Hi-Aspect specialises in developing protein based materials and products for the medical and life science markets. 

The company was founded in 2015 by leading New Zealand biochemist, Professor Juliet Gerrard FRSNZ, having invented with her world-class team a  range of revolutionary materials based on protein nanofibril technology. 

Hi-Aspect is now further developing the technology and bringing exciting new products to the skincare and wound healing markets.

Hi-Aspect’s microscopic nanofibrils are derived from natural sources. They have a range of exciting properties of value in the skin care, cosmetic and wound care arenas.

Professor Juliet Gerrard

Professor Juliet Gerrard


Size and shape

Very long and thin. 
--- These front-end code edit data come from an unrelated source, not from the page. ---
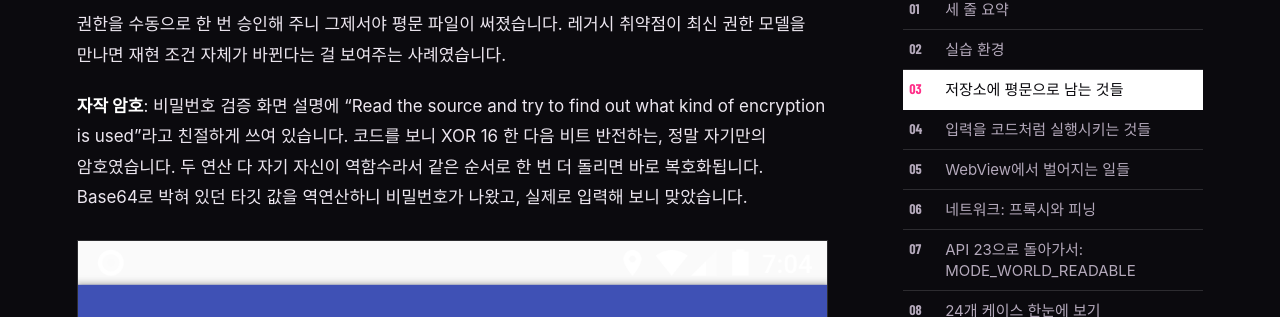
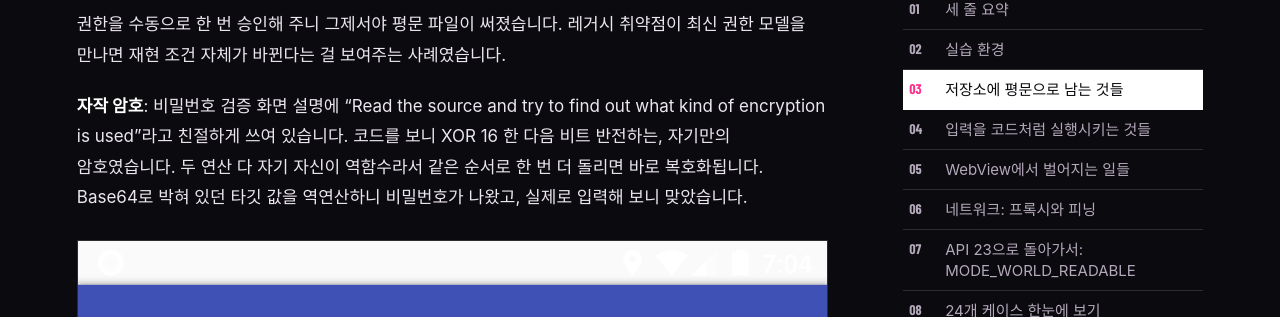
Before and after one commit to Grace0409/grace0409.github.io, a Jekyll site: the page built from _posts/2026-11-23-mastg-hacking-playground.md, in a window 1280 px wide and 900 px high, scrolled down 4002 px. Shown: the part 164-481 px from the top of the window. Built offline with Jekyll 4.4.1, drawn with Linux system fonts in a browser that asks for light colours; some web fonts are replaced; some of the changed text lies outside the part shown.

Commit message:
fix: 과제 맥락 문구 제거, 22/24 케이스 수 설명 보강, KeyStore 로그 누락 보완

```diff
--- a/_posts/2026-11-23-mastg-hacking-playground.md
+++ b/_posts/2026-11-23-mastg-hacking-playground.md
@@ -64,7 +64,7 @@ adb shell cat /sdcard/password.txt
 
 권한을 수동으로 한 번 승인해 주니 그제서야 평문 파일이 써졌습니다. 레거시 취약점이 최신 권한 모델을 만나면 재현 조건 자체가 바뀐다는 걸 보여주는 사례였습니다.
 
-**자작 암호**: 비밀번호 검증 화면 설명에 "Read the source and try to find out what kind of encryption is used"라고 친절하게 쓰여 있습니다. 코드를 보니 XOR 16 한 다음 비트 반전하는, 정말 자기만의 암호였습니다. 두 연산 다 자기 자신이 역함수라서 같은 순서로 한 번 더 돌리면 바로 복호화됩니다. Base64로 박혀 있던 타깃 값을 역연산하니 비밀번호가 나왔고, 실제로 입력해 보니 맞았습니다.
+**자작 암호**: 비밀번호 검증 화면 설명에 "Read the source and try to find out what kind of encryption is used"라고 친절하게 쓰여 있습니다. 코드를 보니 XOR 16 한 다음 비트 반전하는, 자기만의 암호였습니다. 두 연산 다 자기 자신이 역함수라서 같은 순서로 한 번 더 돌리면 바로 복호화됩니다. Base64로 박혀 있던 타깃 값을 역연산하니 비밀번호가 나왔고, 실제로 입력해 보니 맞았습니다.
 
 ![Bad Encryption 화면에 SuperSecret을 입력하자 Congratulations 토스트가 뜬 화면](/assets/img/mastg-hacking-playground/bad-encryption.png)
 
```
Also changed, not shown: other parts of _posts/2026-11-23-mastg-hacking-playground.md (+5 -1 lines).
High surface area and surface-to-volume ratio

Form a matrix to stabilise bioactives for controlled release

Present a range of options for attaching active ingredients




Form a soft, stable gel in water and create a moist environment

Varying concentration changes the gel’s viscosity 

Can be formulated as a gel, patch or film

Improved strength and performance over collagen and synthetic polymers

Customisable for new applications

Naturally break down in the environment over time



Made from a range of proteins

Contact us for more information.


A high surface area, insoluble protein material with applications in personal care care, cosmetics, wound healing and other areas read more.


A safe, natural gel that can replace traditional stabilisers and emulsifiers. It has an appealing silky feel, variable properties and allows controlled release of active ingredients read more.


A protein nanofibril gel that stabilises and tethers bioactive compounds to the site of healing to bring the greatest benefit to patients read more.


Professor Juliet Gerrard and her team at the University of Auckland.

Partners with other innovative health and personal care companies.

Supported by Callaghan Innovation and Powerhouse Ventures.

Works closely with research partners Callaghan Innovation, the University of Auckland and the MacDiarmid Institute.